As a supplement to the column, we invited in a series of experts to spend some time discussing the broader impact of the details presented. The end result is a series of short video segments of the experts responding to a set of four questions about our column. You can review the video below. At the bottom of this post I share the questions and supplemental materials from the discussion.
Four Questions for Cable Green
Cable Green is the Director of Global Learning for Creative Commons. He works with the global open community to leverage open licensing, open content, open policies, and the affordances of digital things to significantly improve access to quality, affordable, education and research resources.
- How do you define/describe “open”, and how is it linked to teaching and learning?
- There is often concern about sharing content and using content online because individuals are concerned about who “owns” these ideas.

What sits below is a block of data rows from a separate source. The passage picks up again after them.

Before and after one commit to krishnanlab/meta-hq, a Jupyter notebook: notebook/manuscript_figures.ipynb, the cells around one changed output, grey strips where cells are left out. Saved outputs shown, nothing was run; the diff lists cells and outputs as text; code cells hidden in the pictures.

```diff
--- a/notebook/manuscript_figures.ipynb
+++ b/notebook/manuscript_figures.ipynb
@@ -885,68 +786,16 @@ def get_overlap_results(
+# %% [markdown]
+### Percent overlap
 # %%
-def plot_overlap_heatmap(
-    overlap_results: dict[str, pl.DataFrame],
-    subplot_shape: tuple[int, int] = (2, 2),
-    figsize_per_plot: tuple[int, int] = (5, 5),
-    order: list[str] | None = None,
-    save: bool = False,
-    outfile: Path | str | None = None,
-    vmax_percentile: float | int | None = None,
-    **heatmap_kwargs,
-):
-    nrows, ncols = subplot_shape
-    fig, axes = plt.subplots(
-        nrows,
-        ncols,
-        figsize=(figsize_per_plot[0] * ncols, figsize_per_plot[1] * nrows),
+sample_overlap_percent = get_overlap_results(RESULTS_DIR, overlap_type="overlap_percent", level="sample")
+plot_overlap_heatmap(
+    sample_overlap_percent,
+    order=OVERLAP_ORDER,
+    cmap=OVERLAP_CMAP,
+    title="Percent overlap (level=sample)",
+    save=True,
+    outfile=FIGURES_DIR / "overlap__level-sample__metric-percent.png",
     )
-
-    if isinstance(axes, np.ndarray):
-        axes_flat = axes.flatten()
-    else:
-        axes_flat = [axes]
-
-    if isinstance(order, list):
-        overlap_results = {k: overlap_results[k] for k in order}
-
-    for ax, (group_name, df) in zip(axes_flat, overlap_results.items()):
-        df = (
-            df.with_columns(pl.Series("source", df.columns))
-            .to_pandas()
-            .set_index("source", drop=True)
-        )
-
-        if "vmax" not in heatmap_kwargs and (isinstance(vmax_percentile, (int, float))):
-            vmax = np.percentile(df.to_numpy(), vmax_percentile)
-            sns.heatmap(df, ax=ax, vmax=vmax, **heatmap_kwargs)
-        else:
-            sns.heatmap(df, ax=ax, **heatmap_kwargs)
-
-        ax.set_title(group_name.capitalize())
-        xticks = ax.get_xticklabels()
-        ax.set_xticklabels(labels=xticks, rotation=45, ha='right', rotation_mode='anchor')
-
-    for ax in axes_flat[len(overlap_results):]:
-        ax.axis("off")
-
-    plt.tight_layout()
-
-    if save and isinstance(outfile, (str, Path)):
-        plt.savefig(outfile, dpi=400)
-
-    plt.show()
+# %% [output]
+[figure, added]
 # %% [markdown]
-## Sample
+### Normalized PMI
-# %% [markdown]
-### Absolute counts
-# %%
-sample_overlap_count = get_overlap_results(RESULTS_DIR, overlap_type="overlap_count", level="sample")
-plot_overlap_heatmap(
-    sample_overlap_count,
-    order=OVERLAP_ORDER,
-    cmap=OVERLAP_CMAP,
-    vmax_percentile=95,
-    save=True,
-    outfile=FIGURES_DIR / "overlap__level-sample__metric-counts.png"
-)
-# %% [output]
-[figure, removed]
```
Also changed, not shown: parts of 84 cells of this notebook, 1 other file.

What are your thoughts about “ownership” and intellectual property online?
- How do we protect the work and intellectual property of educators and students online?
- BONUS QUESTION 🙂 – Why SHARE? Why use SHARED content online?
- How do you see Creative Commons and licensing affecting teaching and learning in K-12 or higher ed?
Image CC BY-NC-SA 2.0 Leo Reynolds